Facing Omicron Surge and Workers’ Petitions, Governor Extends COVID-19 Sick Leave
In response to the Omicron variant surge and petitions of concerned front-line workers, California Governor Gavin Newsom just signed Senate Bill 114 (Labor Code section 248.6) into law, which reinstates the COVID-19 supplemental sick leave for covered employees that expired in September 2021.
The newly enacted law requires California employers with 26 or more employees to provide covered employees up to 80 hours of supplemental, paid sick leave for qualifying COVID-19-related reasons. These reasons include attending a COVID-19 vaccine or vaccine booster appointment for themselves or a family member, experiencing symptoms, or caring for a family member with symptoms related to a COVID-19 vaccine or vaccine booster.
The new law entitles a covered employee to take up to 40 hours of COVID-19 supplemental leave if the employee either works full time or was scheduled to work, on average, at least 40 hours per week for the employer in the two weeks preceding the date the employee took leave. The Bill establishes a different calculation for firefighters.
The covered employee is entitled to an additional 40 hours of supplemental leave if they, or a family member in their care, tests positive for COVID-19. The employer is under no obligation to provide the additional 40 hours of supplemental paid sick leave if the covered employee refuses to provide documentation of a positive test result.
The paid sick leave hours to which employees are entitled through this law are supplemental, and in addition to any paid sick leave already available to covered employees under the Healthy Workplaces, Healthy Families Act of 2014. It is also in addition to any prior COVID-19 supplemental paid sick leave to which the employee was entitled.
The law is applied retroactively, taking effect January 1, 2022, and continues until September 30, 2022.
For exempt employees, COVID-19 supplemental paid sick leave wages are calculated in the same manner as the employer calculates wages for other paid leaves. For non-exempt employees, a formula is stated in Senate Bill 114 that indicates how their paid sick leave wages are calculated.

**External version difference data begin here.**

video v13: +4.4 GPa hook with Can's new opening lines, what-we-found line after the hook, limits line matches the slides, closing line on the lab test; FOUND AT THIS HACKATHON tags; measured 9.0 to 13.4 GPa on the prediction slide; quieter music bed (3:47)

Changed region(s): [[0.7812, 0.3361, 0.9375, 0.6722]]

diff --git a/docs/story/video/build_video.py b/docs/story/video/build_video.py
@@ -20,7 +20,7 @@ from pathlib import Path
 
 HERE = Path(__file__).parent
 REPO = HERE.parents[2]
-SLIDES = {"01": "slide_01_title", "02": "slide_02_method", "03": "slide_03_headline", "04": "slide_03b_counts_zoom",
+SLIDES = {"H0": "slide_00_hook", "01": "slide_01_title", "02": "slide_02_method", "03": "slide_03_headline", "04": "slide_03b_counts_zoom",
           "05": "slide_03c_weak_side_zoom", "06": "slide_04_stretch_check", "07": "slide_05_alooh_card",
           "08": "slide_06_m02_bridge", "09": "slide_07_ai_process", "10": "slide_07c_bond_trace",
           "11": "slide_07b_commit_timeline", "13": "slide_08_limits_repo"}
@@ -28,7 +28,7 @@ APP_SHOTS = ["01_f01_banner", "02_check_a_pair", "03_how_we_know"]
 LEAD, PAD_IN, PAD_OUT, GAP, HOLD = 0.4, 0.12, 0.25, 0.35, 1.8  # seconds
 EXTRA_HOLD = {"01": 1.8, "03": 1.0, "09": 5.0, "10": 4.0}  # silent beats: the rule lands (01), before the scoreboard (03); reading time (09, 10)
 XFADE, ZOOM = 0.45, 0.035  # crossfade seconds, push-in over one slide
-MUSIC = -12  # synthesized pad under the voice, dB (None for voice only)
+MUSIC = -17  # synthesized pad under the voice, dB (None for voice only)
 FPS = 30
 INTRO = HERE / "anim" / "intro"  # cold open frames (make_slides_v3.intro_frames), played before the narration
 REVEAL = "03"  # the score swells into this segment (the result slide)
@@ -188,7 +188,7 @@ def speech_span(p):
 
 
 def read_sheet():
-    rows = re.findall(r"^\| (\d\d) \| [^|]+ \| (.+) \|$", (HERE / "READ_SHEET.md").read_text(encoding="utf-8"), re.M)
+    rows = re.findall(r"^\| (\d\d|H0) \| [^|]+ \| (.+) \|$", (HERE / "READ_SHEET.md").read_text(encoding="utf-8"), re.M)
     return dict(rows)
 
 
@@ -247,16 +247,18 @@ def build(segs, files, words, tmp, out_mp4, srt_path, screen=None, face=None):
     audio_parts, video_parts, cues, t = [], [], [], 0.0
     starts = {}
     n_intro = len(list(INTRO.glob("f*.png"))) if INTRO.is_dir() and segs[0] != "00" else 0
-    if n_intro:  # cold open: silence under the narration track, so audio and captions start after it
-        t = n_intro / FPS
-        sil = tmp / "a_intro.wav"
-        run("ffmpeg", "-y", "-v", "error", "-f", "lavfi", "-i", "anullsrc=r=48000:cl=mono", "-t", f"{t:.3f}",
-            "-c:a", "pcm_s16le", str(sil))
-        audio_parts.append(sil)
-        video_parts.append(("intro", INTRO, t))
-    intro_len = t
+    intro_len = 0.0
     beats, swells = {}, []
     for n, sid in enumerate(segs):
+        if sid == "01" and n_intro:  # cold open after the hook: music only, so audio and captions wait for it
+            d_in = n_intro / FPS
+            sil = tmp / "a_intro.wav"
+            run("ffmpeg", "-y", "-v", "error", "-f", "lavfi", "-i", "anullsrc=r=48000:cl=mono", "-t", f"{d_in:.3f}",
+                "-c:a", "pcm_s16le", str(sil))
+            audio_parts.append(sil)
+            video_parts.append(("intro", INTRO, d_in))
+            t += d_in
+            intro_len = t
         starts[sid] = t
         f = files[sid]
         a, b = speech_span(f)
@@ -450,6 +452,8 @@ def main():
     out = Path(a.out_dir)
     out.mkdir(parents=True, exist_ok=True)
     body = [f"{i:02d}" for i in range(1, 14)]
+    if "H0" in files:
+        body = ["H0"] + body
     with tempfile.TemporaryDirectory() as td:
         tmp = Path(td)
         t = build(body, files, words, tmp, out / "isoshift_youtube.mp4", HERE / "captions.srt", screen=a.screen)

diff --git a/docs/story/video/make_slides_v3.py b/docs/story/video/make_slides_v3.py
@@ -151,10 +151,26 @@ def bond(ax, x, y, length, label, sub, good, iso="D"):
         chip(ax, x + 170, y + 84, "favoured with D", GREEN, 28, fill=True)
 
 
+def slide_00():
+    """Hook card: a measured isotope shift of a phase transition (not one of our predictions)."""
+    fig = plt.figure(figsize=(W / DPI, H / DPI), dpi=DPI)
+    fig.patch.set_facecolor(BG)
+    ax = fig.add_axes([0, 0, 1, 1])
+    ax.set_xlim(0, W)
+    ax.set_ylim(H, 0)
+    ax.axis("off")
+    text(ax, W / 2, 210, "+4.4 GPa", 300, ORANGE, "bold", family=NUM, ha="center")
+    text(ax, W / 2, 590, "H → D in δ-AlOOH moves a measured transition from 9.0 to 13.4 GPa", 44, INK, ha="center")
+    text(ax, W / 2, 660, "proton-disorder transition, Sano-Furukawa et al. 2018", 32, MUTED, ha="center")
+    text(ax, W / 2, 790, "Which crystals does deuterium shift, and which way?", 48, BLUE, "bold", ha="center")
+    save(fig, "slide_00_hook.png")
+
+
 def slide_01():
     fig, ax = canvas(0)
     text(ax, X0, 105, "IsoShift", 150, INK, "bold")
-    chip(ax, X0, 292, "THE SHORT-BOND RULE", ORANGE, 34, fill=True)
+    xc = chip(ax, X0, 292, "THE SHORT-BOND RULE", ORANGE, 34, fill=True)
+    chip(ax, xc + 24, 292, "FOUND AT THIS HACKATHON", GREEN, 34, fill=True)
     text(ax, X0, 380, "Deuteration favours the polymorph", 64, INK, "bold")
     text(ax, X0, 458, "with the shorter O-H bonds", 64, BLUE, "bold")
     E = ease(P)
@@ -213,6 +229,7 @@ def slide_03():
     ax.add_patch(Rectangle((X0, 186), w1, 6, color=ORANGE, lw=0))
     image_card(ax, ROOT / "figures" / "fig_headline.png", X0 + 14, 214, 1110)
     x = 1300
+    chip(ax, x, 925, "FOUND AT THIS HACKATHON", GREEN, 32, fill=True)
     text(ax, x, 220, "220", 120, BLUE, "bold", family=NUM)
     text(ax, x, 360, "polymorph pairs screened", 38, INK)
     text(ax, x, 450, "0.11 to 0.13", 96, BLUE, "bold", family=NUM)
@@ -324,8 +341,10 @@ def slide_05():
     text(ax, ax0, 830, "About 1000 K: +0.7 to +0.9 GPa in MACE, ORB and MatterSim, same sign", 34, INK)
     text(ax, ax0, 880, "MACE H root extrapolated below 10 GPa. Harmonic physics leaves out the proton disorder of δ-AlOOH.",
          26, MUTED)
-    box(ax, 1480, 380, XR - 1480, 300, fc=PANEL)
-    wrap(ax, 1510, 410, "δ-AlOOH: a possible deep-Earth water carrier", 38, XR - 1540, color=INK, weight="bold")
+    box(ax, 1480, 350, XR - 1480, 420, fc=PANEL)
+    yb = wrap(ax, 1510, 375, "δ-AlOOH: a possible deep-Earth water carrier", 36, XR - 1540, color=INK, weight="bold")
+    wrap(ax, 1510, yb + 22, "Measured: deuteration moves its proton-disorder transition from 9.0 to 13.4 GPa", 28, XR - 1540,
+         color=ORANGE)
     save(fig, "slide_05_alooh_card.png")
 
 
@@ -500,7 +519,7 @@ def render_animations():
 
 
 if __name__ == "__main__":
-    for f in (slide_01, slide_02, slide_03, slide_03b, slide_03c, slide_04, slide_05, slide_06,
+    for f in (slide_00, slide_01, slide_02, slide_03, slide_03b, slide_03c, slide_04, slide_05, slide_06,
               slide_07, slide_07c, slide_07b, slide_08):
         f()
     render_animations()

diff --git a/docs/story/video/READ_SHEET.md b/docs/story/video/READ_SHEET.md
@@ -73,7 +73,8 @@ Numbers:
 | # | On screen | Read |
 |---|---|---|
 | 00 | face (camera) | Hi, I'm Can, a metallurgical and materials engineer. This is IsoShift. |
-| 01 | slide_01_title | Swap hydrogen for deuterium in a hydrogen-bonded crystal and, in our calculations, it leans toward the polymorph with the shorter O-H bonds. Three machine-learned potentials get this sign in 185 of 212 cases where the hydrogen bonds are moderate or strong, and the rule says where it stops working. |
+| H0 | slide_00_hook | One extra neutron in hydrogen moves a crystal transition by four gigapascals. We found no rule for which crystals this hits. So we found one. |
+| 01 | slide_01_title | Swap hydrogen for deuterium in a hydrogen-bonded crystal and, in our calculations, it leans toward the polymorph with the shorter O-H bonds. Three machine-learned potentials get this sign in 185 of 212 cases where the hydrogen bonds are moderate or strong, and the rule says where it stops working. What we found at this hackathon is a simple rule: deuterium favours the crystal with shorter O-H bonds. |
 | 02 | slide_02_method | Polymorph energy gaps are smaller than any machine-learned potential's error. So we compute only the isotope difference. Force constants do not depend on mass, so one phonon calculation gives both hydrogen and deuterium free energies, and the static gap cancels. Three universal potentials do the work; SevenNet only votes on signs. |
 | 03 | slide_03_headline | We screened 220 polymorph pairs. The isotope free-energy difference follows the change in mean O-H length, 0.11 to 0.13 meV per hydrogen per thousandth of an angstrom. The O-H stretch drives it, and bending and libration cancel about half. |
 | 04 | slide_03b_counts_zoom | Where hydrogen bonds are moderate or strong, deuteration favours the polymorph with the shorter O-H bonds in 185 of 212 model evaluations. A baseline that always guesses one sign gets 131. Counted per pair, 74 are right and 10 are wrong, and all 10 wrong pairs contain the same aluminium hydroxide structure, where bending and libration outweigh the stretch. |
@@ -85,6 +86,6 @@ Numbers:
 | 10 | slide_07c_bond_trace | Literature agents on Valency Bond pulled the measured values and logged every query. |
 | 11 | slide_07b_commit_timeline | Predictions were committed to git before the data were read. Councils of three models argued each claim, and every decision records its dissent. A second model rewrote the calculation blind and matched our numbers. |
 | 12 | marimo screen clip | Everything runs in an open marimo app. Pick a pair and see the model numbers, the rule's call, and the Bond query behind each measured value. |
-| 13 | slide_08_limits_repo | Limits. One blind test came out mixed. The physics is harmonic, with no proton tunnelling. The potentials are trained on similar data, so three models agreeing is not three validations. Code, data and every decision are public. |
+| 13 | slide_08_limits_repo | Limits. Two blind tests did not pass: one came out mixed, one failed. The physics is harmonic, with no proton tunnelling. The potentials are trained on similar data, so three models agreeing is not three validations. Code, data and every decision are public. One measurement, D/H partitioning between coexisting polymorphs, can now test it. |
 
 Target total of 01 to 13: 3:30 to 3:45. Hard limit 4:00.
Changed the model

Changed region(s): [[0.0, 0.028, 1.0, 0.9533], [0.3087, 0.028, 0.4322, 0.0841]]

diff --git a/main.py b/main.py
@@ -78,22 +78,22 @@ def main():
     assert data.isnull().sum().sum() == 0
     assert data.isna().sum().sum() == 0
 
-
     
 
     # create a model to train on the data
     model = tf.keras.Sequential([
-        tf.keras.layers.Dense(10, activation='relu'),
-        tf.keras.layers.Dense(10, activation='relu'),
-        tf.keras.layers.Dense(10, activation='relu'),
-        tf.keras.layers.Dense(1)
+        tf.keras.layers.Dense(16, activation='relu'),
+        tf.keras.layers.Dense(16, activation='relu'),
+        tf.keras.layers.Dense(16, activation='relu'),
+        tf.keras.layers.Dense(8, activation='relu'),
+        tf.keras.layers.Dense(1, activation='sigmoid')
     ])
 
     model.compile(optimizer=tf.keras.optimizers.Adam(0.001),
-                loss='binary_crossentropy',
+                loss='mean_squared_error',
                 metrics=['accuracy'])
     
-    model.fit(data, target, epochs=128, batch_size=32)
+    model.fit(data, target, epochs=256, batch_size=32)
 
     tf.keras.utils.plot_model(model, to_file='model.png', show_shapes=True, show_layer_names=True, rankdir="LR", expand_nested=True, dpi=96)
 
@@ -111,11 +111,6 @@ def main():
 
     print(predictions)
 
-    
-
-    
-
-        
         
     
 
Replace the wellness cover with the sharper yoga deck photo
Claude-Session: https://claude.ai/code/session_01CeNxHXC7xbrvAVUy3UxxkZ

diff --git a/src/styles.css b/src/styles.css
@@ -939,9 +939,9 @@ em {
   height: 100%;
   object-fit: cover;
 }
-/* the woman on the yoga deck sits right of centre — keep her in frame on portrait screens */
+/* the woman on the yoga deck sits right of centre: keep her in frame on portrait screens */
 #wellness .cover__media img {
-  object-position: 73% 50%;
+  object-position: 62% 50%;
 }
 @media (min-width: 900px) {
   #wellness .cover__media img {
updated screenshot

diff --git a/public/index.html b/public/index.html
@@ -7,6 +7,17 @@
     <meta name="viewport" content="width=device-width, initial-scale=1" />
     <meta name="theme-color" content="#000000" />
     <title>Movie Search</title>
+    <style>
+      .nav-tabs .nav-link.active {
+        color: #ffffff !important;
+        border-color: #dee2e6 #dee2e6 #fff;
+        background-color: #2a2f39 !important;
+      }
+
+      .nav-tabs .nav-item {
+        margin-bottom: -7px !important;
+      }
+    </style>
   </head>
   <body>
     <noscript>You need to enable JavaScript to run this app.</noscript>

Employers are not required to pay more than $511 per day and $5,110 in the aggregate to a covered employee for COVID-19 supplemental paid sick leave taken by the covered employee, unless the legislature later changes this amount.